To what useful end???

I’m Partner In This Child’s Upbringing. It may take a Village but it takes a family, too. It’s my prerogative to spend some time with my child. And it’s theirs to stew in the muddle of their family’s, as well.

We’ve so amped the eclipsing power of the school to command our child’s time during the schoolyear, with hours upon hours of schoolwork and ever-increasing course-requirements translating to school credits and course-hours, and the tyranny of “choice” that forces endless commuting hours even as subsidized busing (“transportation-dollars”) becomes increasingly elusive … all these demands on our child’s brief childhood drain them of the time just to be enfolded by us, their family.

Non-existent summers mean kids grow up without visiting their cousins, reveling in that odd Uncle’s prejudice, appraising eccentric-Auntie’s politics. Last on the list and preempted by foreshortened time is moments just lost to no good end but breathing the same air in the same room as your raging adolescent. When tempers flare and connections fray, sometimes the most potent medicine of all is simply sharing oxygen with no ulterior purpose whatsoever. Not homework, not house-work or work-work, not exhorting.

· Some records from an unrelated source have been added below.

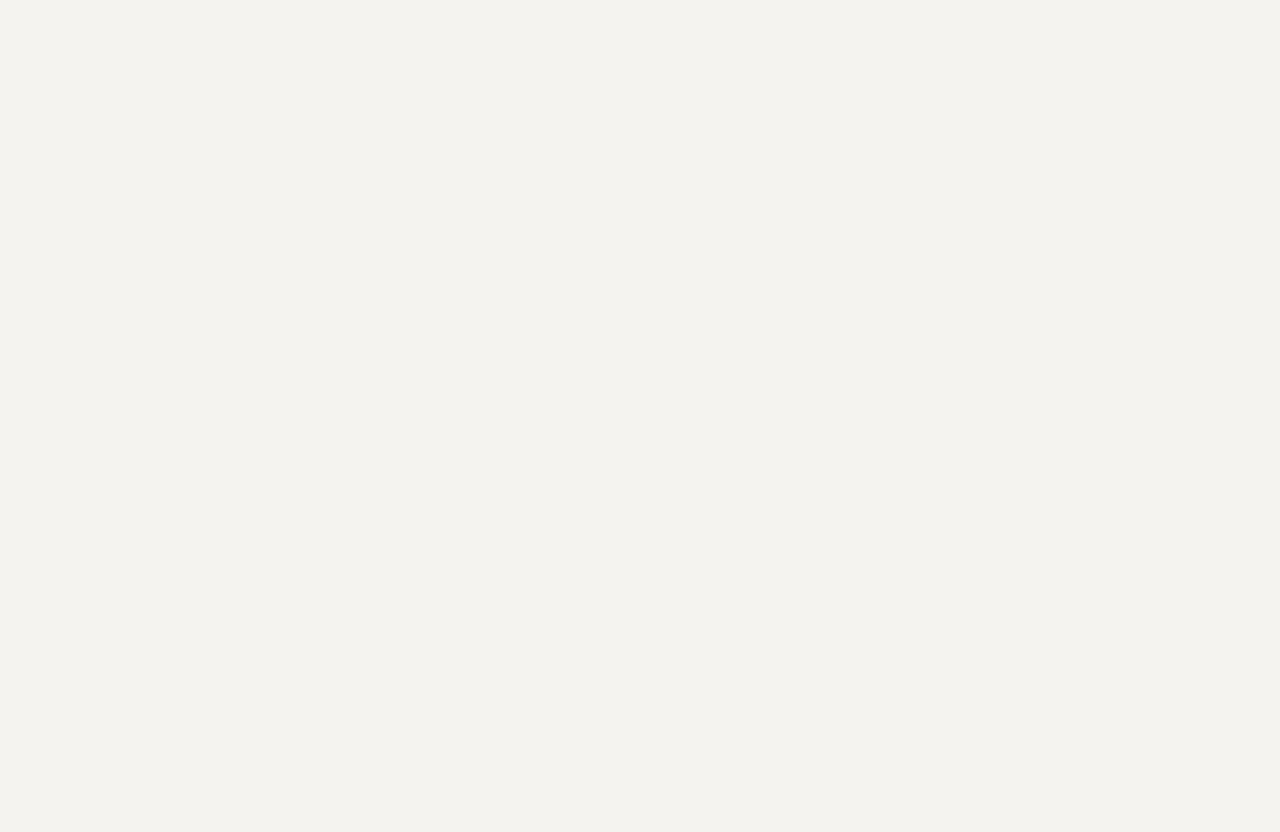
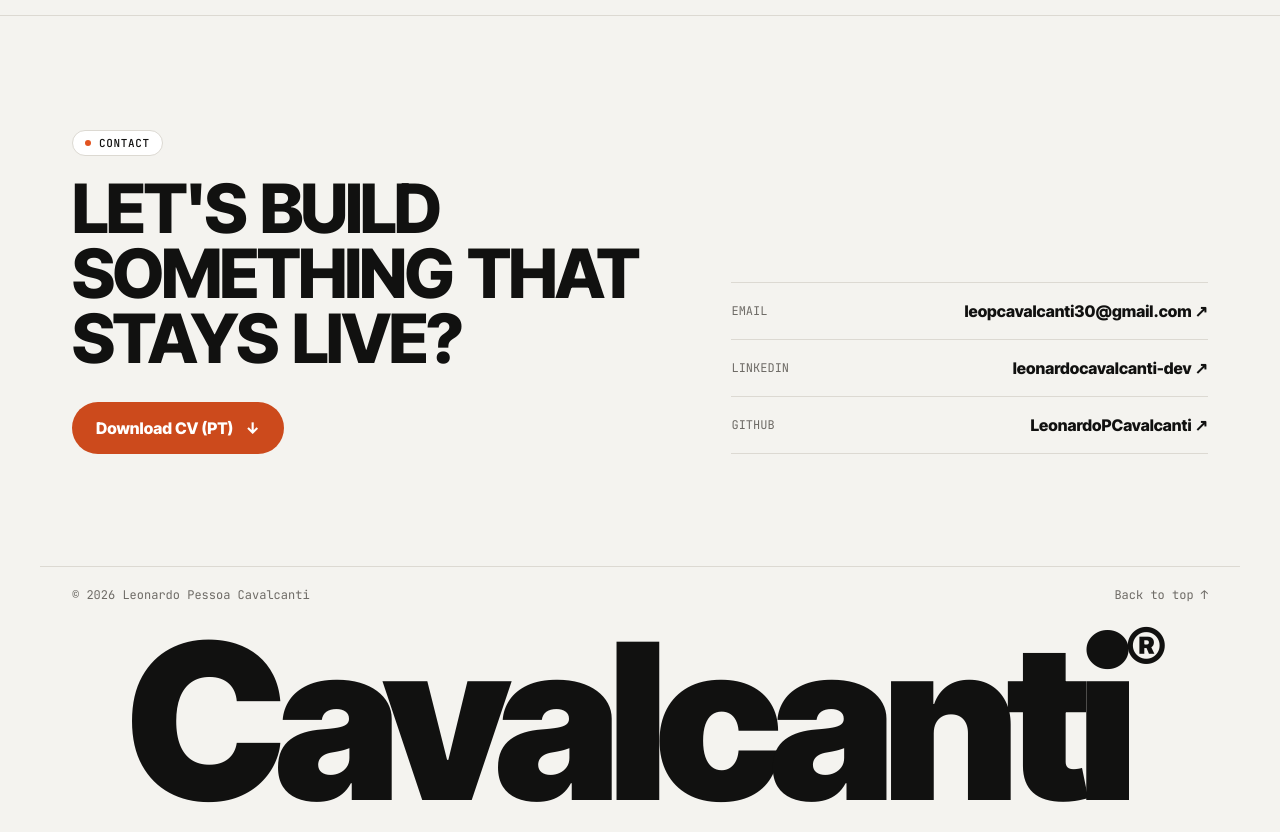
Before and after one commit to LeonardoPCavalcanti/portfolio, a React (Vite) app: page / in a window 1280 px wide. Shown: the part 6140-6972 px from the top of the page. Before the commit the page ends 6155 px from the top, so only its background shows below. Built offline with nearby package versions, Linux system fonts and the light colour scheme.

Commit message:
feat: contato com CV, rodape com nome gigante, montagem final; remove framer-motion e codigo antigo

```diff
--- a/package.json
+++ b/package.json
@@ -15,7 +15,6 @@
     "test:watch": "vitest"
   },
   "dependencies": {
-    "framer-motion": "^11.3.19",
     "lucide-react": "^0.417.0",
     "motion": "^12.43.0",
     "react": "^18.3.1",
--- a/src/App.tsx
+++ b/src/App.tsx
@@ -1,4 +1,5 @@
 import Header from './components/layout/Header';
+import Footer from './components/layout/Footer';
 import Hero from './components/sections/Hero';
 import Stats from './components/sections/Stats';
 import Projects from './components/sections/Projects';
@@ -6,7 +7,12 @@ import Research from './components/sections/Research';
 import Stack from './components/sections/Stack';
 import Experience from './components/sections/Experience';
 import Faq from './components/sections/Faq';
+import Contact from './components/sections/Contact';
 
+/**
+ * Página única: topo laranja, seções em papel claro, uma faixa preta.
+ * Todo conteúdo vem de src/data em PT e EN; nada de skill sem evidência.
+ */
 export default function App() {
   return (
     <>
@@ -19,7 +25,9 @@ export default function App() {
         <Stack />
         <Experience />
         <Faq />
+        <Contact />
       </main>
+      <Footer />
     </>
   );
 }
--- /dev/null
+++ b/src/components/layout/Footer.tsx
@@ -0,0 +1,33 @@
+import { motion, useReducedMotion, useScroll, useTransform } from 'motion/react';
+import { useRef } from 'react';
+import { profile } from '../../data/profile';
+import { useT } from '../../i18n/useT';
+import { ui } from '../../i18n/ui';
+
+/** Rodapé com o sobrenome gigante subindo preso ao scroll. */
+export default function Footer() {
+  const { t } = useT();
+  const reduce = useReducedMotion();
+  const ref = useRef<HTMLElement>(null);
+  const { scrollYProgress } = useScroll({ target: ref, offset: ['start end', 'end end'] });
+  const y = useTransform(scrollYProgress, [0, 1], [reduce ? 0 : 80, 0]);
+
+  return (
+    <footer ref={ref} className="overflow-hidden bg-paper">
+      <div className="container-x flex items-center justify-between border-t border-line py-5 font-mono text-xs text-muted">
+        <span>© 2026 {profile.fullName}</span>
+        <a href="#top" className="hover:text-ink">
+          {t(ui.contact.top)} ↑
+        </a>
+      </div>
+      <motion.p
+        aria-hidden
+        style={{ y }}
+        className="select-none whitespace-nowrap px-2 pb-[0.06em] text-center text-[clamp(56px,17vw,280px)] font-black leading-[0.9] tracking-crush text-ink"
+      >
+        {profile.lastName}
+        <span className="align-top text-[0.3em]">®</span>
+      </motion.p>
+    </footer>
+  );
+}
--- /dev/null
+++ b/src/components/sections/Contact.tsx
@@ -0,0 +1,54 @@
+import { profile } from '../../data/profile';
+import { useT } from '../../i18n/useT';
+import { ui } from '../../i18n/ui';
+import BlurText from '../ui/BlurText';
+import Label from '../ui/Label';
+import Magnetic from '../ui/Magnetic';
+
+export default function Contact() {
+  const { t } = useT();
+  const cv = `${import.meta.env.BASE_URL}${profile.cvPath}`;
+  const links = [
+    { label: t(ui.contact.email), href: `mailto:${profile.email}`, text: profile.email },
+    { label: 'LinkedIn', href: profile.linkedin, text: 'leonardocavalcanti-dev' },
+    { label: 'GitHub', href: profile.github, text: 'LeonardoPCavalcanti' },
+  ];
+  return (
+    <section id="contato" className="border-t border-line bg-paper py-20 md:py-28">
+      <div className="container-x grid gap-10 md:grid-cols-[1.3fr_1fr]">
+        <div>
+          <Label>{t(ui.contact.label)}</Label>
+          <BlurText as="h2" className="display mt-5 text-[clamp(36px,5.5vw,68px)]" text={t(ui.contact.title)} />
+          <div className="mt-8">
+            <Magnetic>
+              <a
+                href={cv}
+                download
+                className="inline-flex items-center gap-3 rounded-full bg-orange px-6 py-3.5 font-semibold text-white transition-colors hover:bg-ink"
+              >
+                {t(ui.contact.cv)} <span aria-hidden>↓</span>
+              </a>
+            </Magnetic>
+          </div>
+        </div>
+        <ul className="self-end divide-y divide-line border-y border-line">
+          {links.map((l) => (
+            <li key={l.href}>
+              <a
+                href={l.href}
+                target={l.href.startsWith('mailto') ? undefined : '_blank'}
+                rel="noreferrer"
+                className="group flex items-center justify-between gap-4 py-4"
+              >
+                <span className="font-mono text-xs uppercase text-muted">{l.label}</span>
+                <span className="break-all text-right font-semibold group-hover:text-orange">
+                  {l.text} <span aria-hidden>↗</span>
+                </span>
+              </a>
+            </li>
+          ))}
+        </ul>
+      </div>
+    </section>
+  );
+}
```
Also changed, not shown: 2 other files (tests, documents, lock files or other folders).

Just being.

When LAUSD forces our kids back to school in the middle of the summer, they deprive our kids of us, they deprive our society of them, they sell their future short.

There’s nothing I love better than a good book, but sometimes you need to pick it out all by yourself. That’s what summertime’s for.

Tell our schools to Back Off and give our kids the rest of their summer back.

Call your LAUSD boardmember and register your opinion on the 2017/18 school calendar change.

Following is contact information for the seven LAUSD Board Districts; locate which is yours here:

Steve Zimmer (BOD President), District 4
213-241-6389; szimmer@lausd.net

George McKenna, District 1
213-241-6382; george.mckenna@lausd.net

Monica Garcia, District 2
213-241-6180; monica.garcia@lausd.net

Monica Ratliff, District 6
213-241-6388; monica.ratliff@lausd.net

Ref Rodriquez, District 5
213-241-5555; ref.rodriquez@lausd.net

Richard Vladovic, District 7
213-241-6385; richard.vladovic@lausd.net

Scott Schmerelsom, District 3
213-241-8333; scott.schmerelson@lausd.net

Please note: A petition was opened in 2014 and 2015 by parent Morina Lichstein, who recently updated the already extensive and interesting background information stored at these links. Rather than open a third petition re-demonstrating the empirically obvious, that thousands upon thousands of families are dismayed by this policy, this time around it may be most effective to phone your boardmember directly. Dunno; YMMV.